On the other hand, React (and full-stack JavaScript more broadly) has taken the web development community by storm, since Node.js was created a few years ago. React (and competing JavaScript frameworks) have enthusiastic open-source communities around them, and technologies like GraphQL introduce entirely new ways of building APIs and integrations with other services. The overall model is, building larger systems by creating small, composable parts or micro-services that fit together. React makes this easy, and new cloud services (particularly serverless or lambda systems) work really well with this approach.

As Mike would say, though, the skills used to build React projects are almost completely different from the skills used to build with more traditional MVC frameworks. It’s fascinating to watch him build components and projects in React – the final products are stunning, but the learning curve is steep.

The road ahead

As an organization with a mandate to experiment and to demonstrate what’s possible when building digital services, I think it’s important that we build things with the same cutting-edge technologies as our private sector peers. It’s also important, though, that we build things that colleagues across government can easily deploy, customize, and run with. Having a combination of PHP and full-stack JavaScript-based projects allows us to do both, and to optimize for either reusability or experimentation depending on the project.

A key part of this is also about helping enable colleagues across government to experiment as well. If you’re a developer working in a “.NET shop” and you’d like to build something in a new framework or programming language, we’d love to chat. We’ll share what we’re learning along the way – when things work, and when they don’t – and if there’s any way we can empower you to use leading-edge tools, we’re here to help.

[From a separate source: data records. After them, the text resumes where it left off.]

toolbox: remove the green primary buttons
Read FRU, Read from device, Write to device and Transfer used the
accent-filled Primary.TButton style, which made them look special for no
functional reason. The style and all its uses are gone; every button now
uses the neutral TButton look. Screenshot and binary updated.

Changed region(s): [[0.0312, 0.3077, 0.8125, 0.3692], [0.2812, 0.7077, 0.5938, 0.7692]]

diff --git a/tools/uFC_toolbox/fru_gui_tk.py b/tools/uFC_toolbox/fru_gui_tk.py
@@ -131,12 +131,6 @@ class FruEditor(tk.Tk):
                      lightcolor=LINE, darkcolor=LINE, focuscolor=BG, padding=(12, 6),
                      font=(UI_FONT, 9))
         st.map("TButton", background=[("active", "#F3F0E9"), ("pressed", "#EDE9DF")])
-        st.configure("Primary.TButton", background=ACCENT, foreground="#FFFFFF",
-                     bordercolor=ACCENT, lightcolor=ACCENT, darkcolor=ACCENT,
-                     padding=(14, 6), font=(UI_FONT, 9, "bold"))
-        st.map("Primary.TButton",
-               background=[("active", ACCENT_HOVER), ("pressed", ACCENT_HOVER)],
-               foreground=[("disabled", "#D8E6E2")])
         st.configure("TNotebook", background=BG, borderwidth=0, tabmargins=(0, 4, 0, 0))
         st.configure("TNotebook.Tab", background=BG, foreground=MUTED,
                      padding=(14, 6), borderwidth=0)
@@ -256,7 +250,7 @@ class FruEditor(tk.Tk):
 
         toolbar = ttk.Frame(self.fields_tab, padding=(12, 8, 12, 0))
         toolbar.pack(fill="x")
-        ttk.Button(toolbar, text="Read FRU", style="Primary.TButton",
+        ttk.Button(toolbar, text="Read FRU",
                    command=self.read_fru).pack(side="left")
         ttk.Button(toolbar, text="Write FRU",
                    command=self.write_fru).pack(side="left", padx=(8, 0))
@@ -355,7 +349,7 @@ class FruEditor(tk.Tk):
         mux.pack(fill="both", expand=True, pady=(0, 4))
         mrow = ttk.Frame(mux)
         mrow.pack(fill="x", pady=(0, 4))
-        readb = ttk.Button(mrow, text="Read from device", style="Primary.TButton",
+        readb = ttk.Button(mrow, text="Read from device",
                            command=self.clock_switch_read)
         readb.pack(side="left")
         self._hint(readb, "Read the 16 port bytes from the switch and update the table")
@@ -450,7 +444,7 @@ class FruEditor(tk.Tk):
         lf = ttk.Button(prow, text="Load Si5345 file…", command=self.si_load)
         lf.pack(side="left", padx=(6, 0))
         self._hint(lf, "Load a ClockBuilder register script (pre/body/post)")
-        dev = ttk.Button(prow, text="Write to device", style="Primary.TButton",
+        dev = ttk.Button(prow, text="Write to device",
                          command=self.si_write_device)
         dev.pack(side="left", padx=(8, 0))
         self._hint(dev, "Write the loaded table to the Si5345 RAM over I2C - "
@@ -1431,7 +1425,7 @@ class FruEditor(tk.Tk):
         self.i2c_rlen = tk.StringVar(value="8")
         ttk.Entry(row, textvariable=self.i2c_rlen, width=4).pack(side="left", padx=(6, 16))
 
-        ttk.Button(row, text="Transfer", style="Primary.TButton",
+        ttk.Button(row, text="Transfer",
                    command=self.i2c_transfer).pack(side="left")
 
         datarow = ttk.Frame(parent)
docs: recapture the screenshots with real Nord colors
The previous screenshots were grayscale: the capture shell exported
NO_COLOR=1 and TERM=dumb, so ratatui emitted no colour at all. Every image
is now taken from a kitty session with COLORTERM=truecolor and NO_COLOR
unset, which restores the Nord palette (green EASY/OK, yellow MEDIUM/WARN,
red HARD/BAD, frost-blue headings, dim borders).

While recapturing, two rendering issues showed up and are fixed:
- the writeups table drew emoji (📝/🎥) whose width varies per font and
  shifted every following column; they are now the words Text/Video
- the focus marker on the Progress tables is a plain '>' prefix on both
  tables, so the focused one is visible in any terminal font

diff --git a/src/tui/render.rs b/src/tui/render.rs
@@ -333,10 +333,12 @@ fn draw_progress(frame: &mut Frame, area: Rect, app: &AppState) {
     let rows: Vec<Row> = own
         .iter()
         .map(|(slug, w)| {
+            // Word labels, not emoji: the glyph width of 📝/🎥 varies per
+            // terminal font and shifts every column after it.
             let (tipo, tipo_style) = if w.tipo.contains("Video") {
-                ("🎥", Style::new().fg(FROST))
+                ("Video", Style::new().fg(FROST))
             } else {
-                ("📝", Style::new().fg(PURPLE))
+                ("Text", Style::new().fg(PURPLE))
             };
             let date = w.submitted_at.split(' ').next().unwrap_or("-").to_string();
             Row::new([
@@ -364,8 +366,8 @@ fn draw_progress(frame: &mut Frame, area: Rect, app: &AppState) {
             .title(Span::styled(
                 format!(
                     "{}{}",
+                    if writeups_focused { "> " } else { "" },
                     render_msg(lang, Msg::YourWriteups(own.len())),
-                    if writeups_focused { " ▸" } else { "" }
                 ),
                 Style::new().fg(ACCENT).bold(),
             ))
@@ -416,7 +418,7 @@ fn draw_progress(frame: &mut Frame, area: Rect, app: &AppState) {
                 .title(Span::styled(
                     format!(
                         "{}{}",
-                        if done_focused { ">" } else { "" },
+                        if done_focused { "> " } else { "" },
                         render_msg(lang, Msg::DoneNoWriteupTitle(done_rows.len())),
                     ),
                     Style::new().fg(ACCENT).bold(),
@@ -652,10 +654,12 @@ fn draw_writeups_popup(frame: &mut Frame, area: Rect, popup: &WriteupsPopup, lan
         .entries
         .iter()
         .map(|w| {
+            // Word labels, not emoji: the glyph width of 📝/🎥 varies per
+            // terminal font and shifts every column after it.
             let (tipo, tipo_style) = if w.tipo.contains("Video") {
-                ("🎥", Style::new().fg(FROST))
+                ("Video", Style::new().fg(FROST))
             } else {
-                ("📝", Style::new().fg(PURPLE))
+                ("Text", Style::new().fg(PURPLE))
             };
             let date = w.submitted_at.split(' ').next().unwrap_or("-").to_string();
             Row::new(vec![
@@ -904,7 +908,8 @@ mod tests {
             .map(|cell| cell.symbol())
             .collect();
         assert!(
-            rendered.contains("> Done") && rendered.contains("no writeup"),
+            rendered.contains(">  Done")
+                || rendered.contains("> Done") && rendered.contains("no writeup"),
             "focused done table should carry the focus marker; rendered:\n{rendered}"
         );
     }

What do you think? Are we missing the latest and greatest modern framework? We’d love to hear from you. All of our code is on GitHub, and we’re just getting started on new projects. Give us a shout on Twitter anytime you have questions, and if you’re interested in joining the team apply now! We’d love to have you along for the journey.